Find the string "pictures" in the data, then copy every line where it is found.

[Opening Record extracts section]

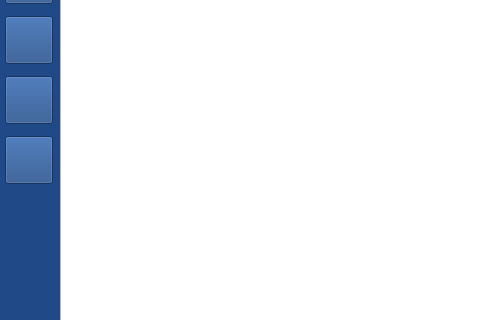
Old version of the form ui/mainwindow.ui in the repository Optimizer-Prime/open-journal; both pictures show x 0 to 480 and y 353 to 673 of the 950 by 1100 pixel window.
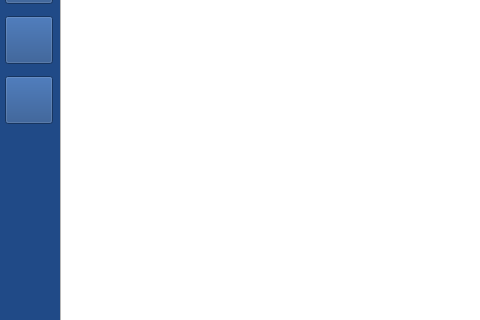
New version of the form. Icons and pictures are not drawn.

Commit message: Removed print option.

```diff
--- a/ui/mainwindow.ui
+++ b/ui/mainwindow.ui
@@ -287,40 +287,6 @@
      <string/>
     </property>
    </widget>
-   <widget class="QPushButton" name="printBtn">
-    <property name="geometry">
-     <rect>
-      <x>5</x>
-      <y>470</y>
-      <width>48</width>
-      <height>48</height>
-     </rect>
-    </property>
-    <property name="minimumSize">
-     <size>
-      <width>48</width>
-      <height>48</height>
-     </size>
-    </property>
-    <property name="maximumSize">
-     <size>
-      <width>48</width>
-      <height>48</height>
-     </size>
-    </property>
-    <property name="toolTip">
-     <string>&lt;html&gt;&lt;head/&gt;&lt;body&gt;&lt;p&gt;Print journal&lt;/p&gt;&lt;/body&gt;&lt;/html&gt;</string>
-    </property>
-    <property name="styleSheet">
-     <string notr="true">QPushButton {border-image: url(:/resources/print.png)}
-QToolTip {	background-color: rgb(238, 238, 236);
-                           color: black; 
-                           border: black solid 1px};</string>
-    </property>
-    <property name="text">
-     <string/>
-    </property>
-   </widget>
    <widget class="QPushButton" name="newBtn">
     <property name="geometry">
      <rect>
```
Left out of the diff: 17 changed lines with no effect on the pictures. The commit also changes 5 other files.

[Closing Record extracts section]

=== Solved problem ===
Old version of the form ui/mainwindow.ui in the repository Optimizer-Prime/open-journal; both pictures show x 0 to 480 and y 353 to 673 of the 950 by 1100 pixel window.
New version of the form. Icons and pictures are not drawn.
Left out of the diff: 17 changed lines with no effect on the pictures. The commit also changes 5 other files.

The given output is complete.